--- What is needed ---
All of the entries need to be printed again exactly; pictures are the only thing to omit.

Data records
***

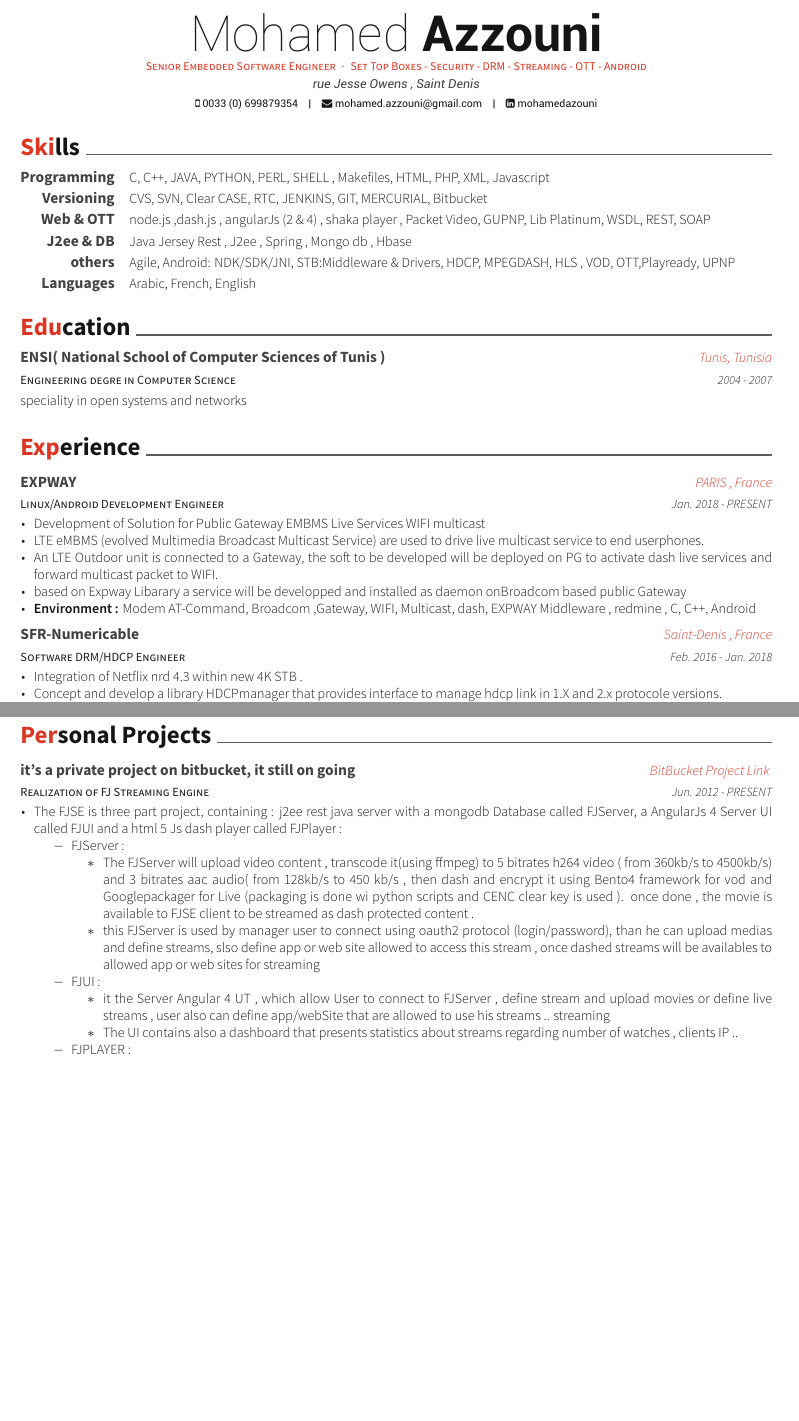
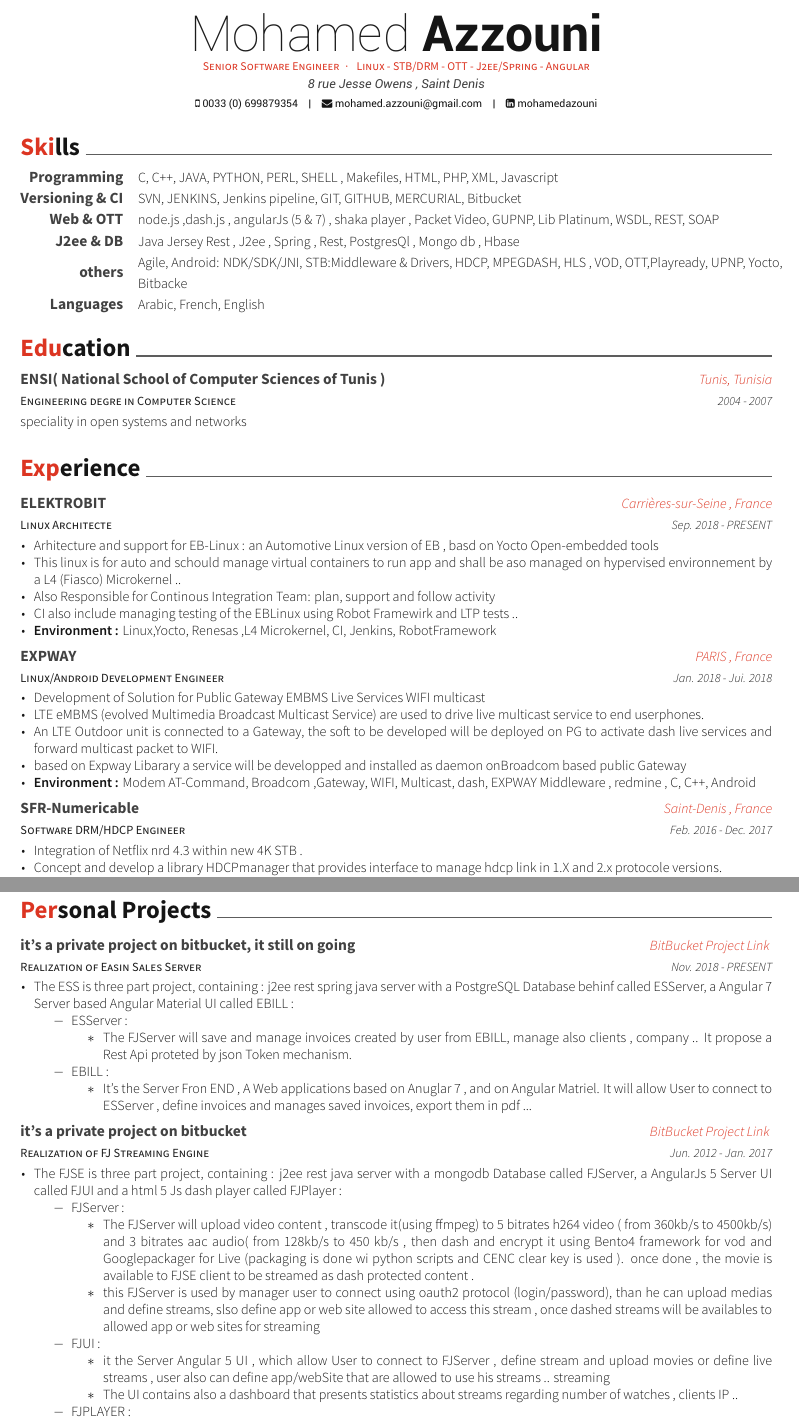
Before and after one commit to medazzo/cvmanager, a LaTeX CV (MohamedAzzouni.tex, which reads cv-sections/experience.tex, cv-sections/extracurricular.tex, cv-sections/skills.tex): two parts of pages 1 and 3 of 3, joined at a grey line, cut so that both start at the same text, the shorter picture padded with empty space. Compiled offline with XeLaTeX.

Commit message:
CV updated

```diff
--- a/MohamedAzzouni.tex
+++ b/MohamedAzzouni.tex
@@ -48,17 +48,18 @@
 %----------------------------------------------------------------------------------------
 
 \name{Mohamed}{Azzouni}
-\address{rue Jesse Owens , Saint Denis}
+\address{8 rue Jesse Owens , Saint Denis}
 \mobile{0033 (0) 699879354}
 
 \email{mohamed.azzouni@gmail.com}
-%\homepage{www.posquit0.com}
-%\github{posquit0}
+%\homepage{www.easysoft-in.com}
+%\github{medazzo}
 \linkedin{mohamedazouni}
 %\skype{skypeid}
 %\stackoverflow{SOid}{SOname}
 %\twitter{@twit}
-\position{Senior Embedded Software Engineer{\enskip\cdotp\enskip}Set Top Boxes - Security - DRM - Streaming - OTT - Android } % Your expertise/fields
+\position{Senior Software Engineer{\enskip\cdotp\enskip} Linux - STB/DRM - OTT - J2ee/Spring -  Angular} % Your expertise/fields
+
 
 \makecvfooter{\today}{Mohamed Azzouni~~~·~~~CV }{\thepage} % Specify the letter footer with 3 arguments: (<left>, <center>, <right>), leave any of these blank if they are not needed
 
--- a/cv-sections/experience.tex
+++ b/cv-sections/experience.tex
@@ -10,13 +10,31 @@
 
 \begin{cventries}
 
+%------------------- ELEKTROBIT -----------------------------
+
+\cventry
+{Linux Architecte } % Job title
+{ELEKTROBIT} % Organization
+{Carrières-sur-Seine , France} % Location
+{Sep. 2018 - PRESENT} % Date(s)
+{ % Description(s) of tasks/responsibilities
+\begin{cvitems}
+\item {Arhitecture and support for EB-Linux : an Automotive Linux version of EB , basd on Yocto Open-embedded tools}
+\item {This linux is for auto and schould manage virtual containers to run app and shall be aso managed on hypervised environnement by a L4 (Fiasco) Microkernel ..}
+\item {Also Responsible for Continous Integration Team: plan, support and follow activity }
+\item {CI also include managing testing of the EBLinux using Robot Framewirk and LTP tests ..  }
+\item { \textbf{Environment :} Linux,Yocto, Renesas ,L4 Microkernel, CI, Jenkins, RobotFramework}
+\end{cvitems}
+}
+
+
 %------------------- EXPWAY -----------------------------
 
 \cventry
 {Linux/Android Development Engineer } % Job title
 {EXPWAY} % Organization
 {PARIS , France} % Location
-{Jan. 2018 - PRESENT} % Date(s)
+{Jan. 2018 - Jui. 2018} % Date(s)
 { % Description(s) of tasks/responsibilities
 \begin{cvitems}
 \item {Development of Solution for Public Gateway EMBMS Live Services WIFI multicast}
@@ -34,7 +52,7 @@
 {Software DRM/HDCP Engineer } % Job title
 {SFR-Numericable} % Organization
 {Saint-Denis , France} % Location
-{Feb. 2016 - Jan. 2018} % Date(s)
+{Feb. 2016 - Dec. 2017} % Date(s)
 { % Description(s) of tasks/responsibilities
 \begin{cvitems}
 \item {Integration of Netflix nrd 4.3 within new 4K STB .}
--- a/cv-sections/extracurricular.tex
+++ b/cv-sections/extracurricular.tex
@@ -13,13 +13,38 @@
 %------------------------------------------------
 
 \cventry
-{Realization of FJ Streaming Engine} % Affiliation/role
+{Realization of Easin Sales Server } % Affiliation/role
 {it's a private project on bitbucket, it still on going } % Organization/group
-{ \href{https://bitbucket.org/account/user/easysoftin/projects/FJSE}{BitBucket Project Link} }% Location
-{Jun. 2012 - PRESENT} % Date(s)
+{ \href{https://bitbucket.org/account/user/easysoftin/projects/EAS}{BitBucket Project Link} }% Location
+{Nov. 2018 - PRESENT} % Date(s)
 { % Description(s) of experience/contributions/knowledge
 \begin{cvitems}
-\item {The FJSE is three part project, containing : j2ee rest java server  with a mongodb Database called FJServer, a AngularJs 4 Server UI called FJUI and a html 5 Js dash player called FJPlayer :}
+\item {The ESS is three part project, containing : j2ee rest spring java server with a PostgreSQL Database behinf called ESServer, a Angular 7 Server based Angular Material UI called EBILL :}
+\begin{itemize}
+\item {  ESServer : }
+\begin{itemize}
+\item{ The FJServer will save and manage invoices created by user from EBILL, manage also clients , company ..
+It propose a Rest Api proteted by json Token mechanism.}
+\end{itemize}
+\item {EBILL :}
+\begin{itemize}
+\item {It's the Server Fron END , A Web applications based on Anuglar 7 , and on Angular Matriel.
+It will allow User  to connect to ESServer , define invoices and manages saved invoices, export them in pdf ...}
+ \end{itemize}
+ \end{itemize}
+\end{cvitems}
+}
+
+%------------------------------------------------
+
+\cventry
+{Realization of FJ Streaming Engine} % Affiliation/role
+{it's a private project on bitbucket } % Organization/group
+{ \href{https://bitbucket.org/account/user/easysoftin/projects/FJSE}{BitBucket Project Link} }% Location
+{Jun. 2012 - Jan. 2017}  % Date(s)
+{ % Description(s) of experience/contributions/knowledge
+\begin{cvitems}
+\item {The FJSE is three part project, containing : j2ee rest java server  with a mongodb Database called FJServer, a AngularJs 5 Server UI called FJUI and a html 5 Js dash player called FJPlayer :}
 \begin{itemize}
 \item {  FJServer : }
 \begin{itemize}
@@ -28,7 +53,7 @@
 \end{itemize}
 \item {FJUI :}
 \begin{itemize}
-\item {it the Server Angular 4 UT , which allow User  to connect to FJServer , define stream and upload movies or define live streams  , user also can define app/webSite that are allowed to use his streams ..
+\item {it the Server Angular 5 UI , which allow User  to connect to FJServer , define stream and upload movies or define live streams  , user also can define app/webSite that are allowed to use his streams ..
  streaming}
 \item {The UI contains also a dashboard that presents statistics about streams regarding number of watches , clients IP ..}
 \end{itemize}
--- a/cv-sections/skills.tex
+++ b/cv-sections/skills.tex
@@ -17,22 +17,22 @@
 {C, C++, JAVA, PYTHON, PERL, SHELL , Makefiles, HTML, PHP, XML, Javascript  }% Skills
 
 \cvskill
-{Versioning}
-{CVS, SVN, Clear CASE, RTC,  JENKINS, GIT, MERCURIAL, Bitbucket }
+{Versioning \& CI}
+{ SVN, JENKINS, Jenkins pipeline, GIT, GITHUB, MERCURIAL, Bitbucket }
 %------------------------------------------------
 
 \cvskill
 {Web \& OTT} % Category
-{node.js ,dash.js , angularJs (2 \& 4) , shaka player ,  Packet Video, GUPNP, Lib Platinum, WSDL, REST, SOAP }% Skills
+{node.js ,dash.js , angularJs (5 \& 7) , shaka player ,  Packet Video, GUPNP, Lib Platinum, WSDL, REST, SOAP }% Skills
 
 \cvskill
 {J2ee \& DB} % Category
-{Java Jersey Rest , J2ee , Spring  , Mongo db , Hbase} % Skills
+{Java Jersey Rest , J2ee , Spring , Rest, PostgresQl , Mongo db , Hbase} % Skills
 
 %------------------------------------------------
 \cvskill
 {others}
-{ Agile, Android: NDK/SDK/JNI, STB:Middleware \& Drivers, HDCP, MPEGDASH, HLS , VOD, OTT,Playready, UPNP}
+{ Agile, Android: NDK/SDK/JNI, STB:Middleware \& Drivers, HDCP, MPEGDASH, HLS , VOD, OTT,Playready, UPNP, Yocto, Bitbacke}
 
 \cvskill
 {Languages} % Category
```
Also changed, not shown: MohamedAzzouni.pdf, 3 other files.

***

--- Answer to the problem ---
Before and after one commit to medazzo/cvmanager, a LaTeX CV (MohamedAzzouni.tex, which reads cv-sections/experience.tex, cv-sections/extracurricular.tex, cv-sections/skills.tex): two parts of pages 1 and 3 of 3, joined at a grey line, cut so that both start at the same text, the shorter picture padded with empty space. Compiled offline with XeLaTeX.

Commit message:
CV updated

```diff
--- a/MohamedAzzouni.tex
+++ b/MohamedAzzouni.tex
@@ -48,17 +48,18 @@
 %----------------------------------------------------------------------------------------
 
 \name{Mohamed}{Azzouni}
-\address{rue Jesse Owens , Saint Denis}
+\address{8 rue Jesse Owens , Saint Denis}
 \mobile{0033 (0) 699879354}
 
 \email{mohamed.azzouni@gmail.com}
-%\homepage{www.posquit0.com}
-%\github{posquit0}
+%\homepage{www.easysoft-in.com}
+%\github{medazzo}
 \linkedin{mohamedazouni}
 %\skype{skypeid}
 %\stackoverflow{SOid}{SOname}
 %\twitter{@twit}
-\position{Senior Embedded Software Engineer{\enskip\cdotp\enskip}Set Top Boxes - Security - DRM - Streaming - OTT - Android } % Your expertise/fields
+\position{Senior Software Engineer{\enskip\cdotp\enskip} Linux - STB/DRM - OTT - J2ee/Spring -  Angular} % Your expertise/fields
+
 
 \makecvfooter{\today}{Mohamed Azzouni~~~·~~~CV }{\thepage} % Specify the letter footer with 3 arguments: (<left>, <center>, <right>), leave any of these blank if they are not needed
 
--- a/cv-sections/experience.tex
+++ b/cv-sections/experience.tex
@@ -10,13 +10,31 @@
 
 \begin{cventries}
 
+%------------------- ELEKTROBIT -----------------------------
+
+\cventry
+{Linux Architecte } % Job title
+{ELEKTROBIT} % Organization
+{Carrières-sur-Seine , France} % Location
+{Sep. 2018 - PRESENT} % Date(s)
+{ % Description(s) of tasks/responsibilities
+\begin{cvitems}
+\item {Arhitecture and support for EB-Linux : an Automotive Linux version of EB , basd on Yocto Open-embedded tools}
+\item {This linux is for auto and schould manage virtual containers to run app and shall be aso managed on hypervised environnement by a L4 (Fiasco) Microkernel ..}
+\item {Also Responsible for Continous Integration Team: plan, support and follow activity }
+\item {CI also include managing testing of the EBLinux using Robot Framewirk and LTP tests ..  }
+\item { \textbf{Environment :} Linux,Yocto, Renesas ,L4 Microkernel, CI, Jenkins, RobotFramework}
+\end{cvitems}
+}
+
+
 %------------------- EXPWAY -----------------------------
 
 \cventry
 {Linux/Android Development Engineer } % Job title
 {EXPWAY} % Organization
 {PARIS , France} % Location
-{Jan. 2018 - PRESENT} % Date(s)
+{Jan. 2018 - Jui. 2018} % Date(s)
 { % Description(s) of tasks/responsibilities
 \begin{cvitems}
 \item {Development of Solution for Public Gateway EMBMS Live Services WIFI multicast}
@@ -34,7 +52,7 @@
 {Software DRM/HDCP Engineer } % Job title
 {SFR-Numericable} % Organization
 {Saint-Denis , France} % Location
-{Feb. 2016 - Jan. 2018} % Date(s)
+{Feb. 2016 - Dec. 2017} % Date(s)
 { % Description(s) of tasks/responsibilities
 \begin{cvitems}
 \item {Integration of Netflix nrd 4.3 within new 4K STB .}
--- a/cv-sections/extracurricular.tex
+++ b/cv-sections/extracurricular.tex
@@ -13,13 +13,38 @@
 %------------------------------------------------
 
 \cventry
-{Realization of FJ Streaming Engine} % Affiliation/role
+{Realization of Easin Sales Server } % Affiliation/role
 {it's a private project on bitbucket, it still on going } % Organization/group
-{ \href{https://bitbucket.org/account/user/easysoftin/projects/FJSE}{BitBucket Project Link} }% Location
-{Jun. 2012 - PRESENT} % Date(s)
+{ \href{https://bitbucket.org/account/user/easysoftin/projects/EAS}{BitBucket Project Link} }% Location
+{Nov. 2018 - PRESENT} % Date(s)
 { % Description(s) of experience/contributions/knowledge
 \begin{cvitems}
-\item {The FJSE is three part project, containing : j2ee rest java server  with a mongodb Database called FJServer, a AngularJs 4 Server UI called FJUI and a html 5 Js dash player called FJPlayer :}
+\item {The ESS is three part project, containing : j2ee rest spring java server with a PostgreSQL Database behinf called ESServer, a Angular 7 Server based Angular Material UI called EBILL :}
+\begin{itemize}
+\item {  ESServer : }
+\begin{itemize}
+\item{ The FJServer will save and manage invoices created by user from EBILL, manage also clients , company ..
+It propose a Rest Api proteted by json Token mechanism.}
+\end{itemize}
+\item {EBILL :}
+\begin{itemize}
+\item {It's the Server Fron END , A Web applications based on Anuglar 7 , and on Angular Matriel.
+It will allow User  to connect to ESServer , define invoices and manages saved invoices, export them in pdf ...}
+ \end{itemize}
+ \end{itemize}
+\end{cvitems}
+}
+
+%------------------------------------------------
+
+\cventry
+{Realization of FJ Streaming Engine} % Affiliation/role
+{it's a private project on bitbucket } % Organization/group
+{ \href{https://bitbucket.org/account/user/easysoftin/projects/FJSE}{BitBucket Project Link} }% Location
+{Jun. 2012 - Jan. 2017}  % Date(s)
+{ % Description(s) of experience/contributions/knowledge
+\begin{cvitems}
+\item {The FJSE is three part project, containing : j2ee rest java server  with a mongodb Database called FJServer, a AngularJs 5 Server UI called FJUI and a html 5 Js dash player called FJPlayer :}
 \begin{itemize}
 \item {  FJServer : }
 \begin{itemize}
@@ -28,7 +53,7 @@
 \end{itemize}
 \item {FJUI :}
 \begin{itemize}
-\item {it the Server Angular 4 UT , which allow User  to connect to FJServer , define stream and upload movies or define live streams  , user also can define app/webSite that are allowed to use his streams ..
+\item {it the Server Angular 5 UI , which allow User  to connect to FJServer , define stream and upload movies or define live streams  , user also can define app/webSite that are allowed to use his streams ..
  streaming}
 \item {The UI contains also a dashboard that presents statistics about streams regarding number of watches , clients IP ..}
 \end{itemize}
--- a/cv-sections/skills.tex
+++ b/cv-sections/skills.tex
@@ -17,22 +17,22 @@
 {C, C++, JAVA, PYTHON, PERL, SHELL , Makefiles, HTML, PHP, XML, Javascript  }% Skills
 
 \cvskill
-{Versioning}
-{CVS, SVN, Clear CASE, RTC,  JENKINS, GIT, MERCURIAL, Bitbucket }
+{Versioning \& CI}
+{ SVN, JENKINS, Jenkins pipeline, GIT, GITHUB, MERCURIAL, Bitbucket }
 %------------------------------------------------
 
 \cvskill
 {Web \& OTT} % Category
-{node.js ,dash.js , angularJs (2 \& 4) , shaka player ,  Packet Video, GUPNP, Lib Platinum, WSDL, REST, SOAP }% Skills
+{node.js ,dash.js , angularJs (5 \& 7) , shaka player ,  Packet Video, GUPNP, Lib Platinum, WSDL, REST, SOAP }% Skills
 
 \cvskill
 {J2ee \& DB} % Category
-{Java Jersey Rest , J2ee , Spring  , Mongo db , Hbase} % Skills
+{Java Jersey Rest , J2ee , Spring , Rest, PostgresQl , Mongo db , Hbase} % Skills
 
 %------------------------------------------------
 \cvskill
 {others}
-{ Agile, Android: NDK/SDK/JNI, STB:Middleware \& Drivers, HDCP, MPEGDASH, HLS , VOD, OTT,Playready, UPNP}
+{ Agile, Android: NDK/SDK/JNI, STB:Middleware \& Drivers, HDCP, MPEGDASH, HLS , VOD, OTT,Playready, UPNP, Yocto, Bitbacke}
 
 \cvskill
 {Languages} % Category
```
Also changed, not shown: MohamedAzzouni.pdf, 3 other files.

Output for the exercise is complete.